▶ [Material supplied]:
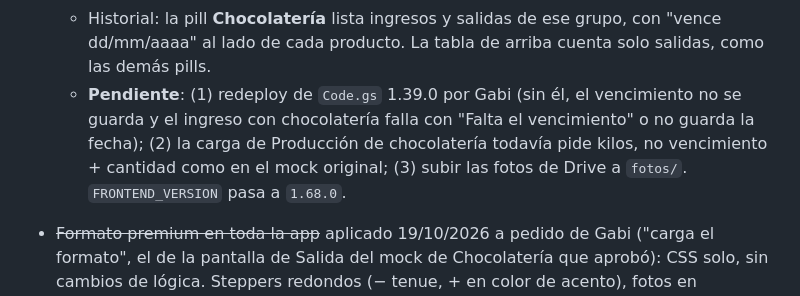
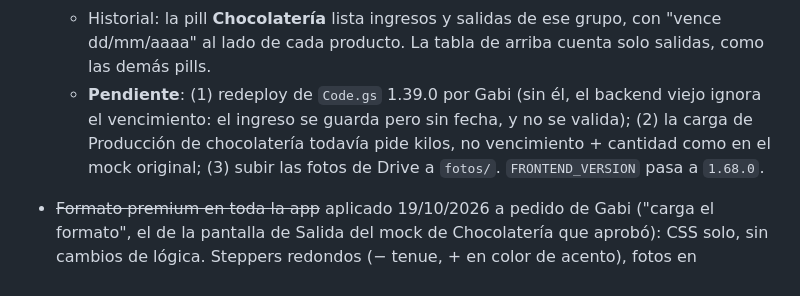
Before and after one commit to siscap-luccianos/camara-luccianos, a Markdown page: CLAUDE.md, the part around the change. Rendered like a GitHub page.

Commit message:
Corrige en CLAUDE.md qué pasa sin redeploy de Code.gs
Co-Authored-By: Claude Haiku 5.5 <noreply@anthropic.com>
Claude-Session: https://claude.ai/code/session_01PisFh7KHNAEcfNL7L9FfXQ

```diff
--- a/CLAUDE.md
+++ b/CLAUDE.md
@@ -246,7 +246,7 @@ Pedido de Gabi: algunos locales no tienen ciertos productos (ej. Baldes) y hací
 - **Chocolatería** (arrancado 19/10/2026, mock aprobado por Gabi): 36 productos cargados en `Sabores` (ids 117-152, `tipo=c`, `familia=chocolateria`, categorías Alfajores/Conitos/Tabletas/Avella/Latas, mínimo 6, visibles en todos los locales). Son 6 alfajores, 4 conitos, 17 tabletas, 6 frascos de Avella y 3 latas carrusel. Quedan fuera las cajas/packs (x6, x10, Surtido, Collections, Pack x6, Pack x2) y Lata Corazón/Squares (no se pidieron). Fotos: solo 7 en `fotos/` (ids 117-122 y 143, copiadas de Academy); el resto muestra iniciales hasta que se suban las de Drive.
   - **Vencimiento en Ingreso**: en el carrito, cada chocolatería con cantidad pide su vencimiento (`input[data-venc]`, `.vencCampo`). Sin fecha, el renglón se marca en alerta y **Confirmar ingreso** queda apagado con el aviso "Falta el vencimiento de N productos". Se guarda en `Registros.vencimientos` (JSON `{idSabor: "YYYY-MM-DD"}`, columna nueva al final de la hoja, ya agregada). `registrar()` (`Code.gs`, `BACKEND_VERSION` 1.39.0) valida que todo ingreso normal con chocolatería traiga fecha; devoluciones y producción no lo piden.
   - Historial: la pill **Chocolatería** lista ingresos y salidas de ese grupo, con "vence dd/mm/aaaa" al lado de cada producto. La tabla de arriba cuenta solo salidas, como las demás pills.
-  - **Pendiente**: (1) redeploy de `Code.gs` 1.39.0 por Gabi (sin él, el vencimiento no se guarda y el ingreso con chocolatería falla con "Falta el vencimiento" o no guarda la fecha); (2) la carga de Producción de chocolatería todavía pide kilos, no vencimiento + cantidad como en el mock original; (3) subir las fotos de Drive a `fotos/`. `FRONTEND_VERSION` pasa a `1.68.0`.
+  - **Pendiente**: (1) redeploy de `Code.gs` 1.39.0 por Gabi (sin él, el backend viejo ignora el vencimiento: el ingreso se guarda pero sin fecha, y no se valida); (2) la carga de Producción de chocolatería todavía pide kilos, no vencimiento + cantidad como en el mock original; (3) subir las fotos de Drive a `fotos/`. `FRONTEND_VERSION` pasa a `1.68.0`.
 - ~~Formato premium en toda la app~~ aplicado 19/10/2026 a pedido de Gabi ("carga el formato", el de la pantalla de Salida del mock de Chocolatería que aprobó): CSS solo, sin cambios de lógica. Steppers redondos (− tenue, + en color de acento), fotos en cuadrado redondeado (antes círculo), títulos de sección en mayúscula espaciada tipo etiqueta, borde de tarjeta de 1 px y botones con más radio y peso. `FRONTEND_VERSION` pasa a `1.67.2`.
 - ~~Fechas sin año en Producción e Historial~~ corregido 19/10/2026 a pedido de Gabi ("agrega el año para saber que es 2026"): la tabla de Producción y la hora de cada movimiento muestran el año (ej. "lun, 19/10/2026"), así al exportar queda claro. `FRONTEND_VERSION` pasa a `1.67.2`.
 - ~~Producción en Historial sin día~~ cambiado 19/10/2026 a pedido de Gabi ("que la tabla tenga el día y kilos resultantes, así cuando exportamos se ve de una"): la pill Producción ya no suma kilos por sabor en la semana, ahora muestra una fila por sabor de cada carga: Sabor | Día | Kilos | Unidades (las unidades son las vasquetas resultantes de esa carga), agrupadas por Vasquetas/Icepops/etc. con total al pie. Respeta el rango de arriba (semana o mes). Probado en Unicenter con una carga de prueba: fila con día, kilos y unidades, y total correcto. `FRONTEND_VERSION` pasa a `1.67.0`.
```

▶ [What is required]: For the word "pide", tally the lines of the listing that include it and give the number alone.

▶ [Task solution]: 3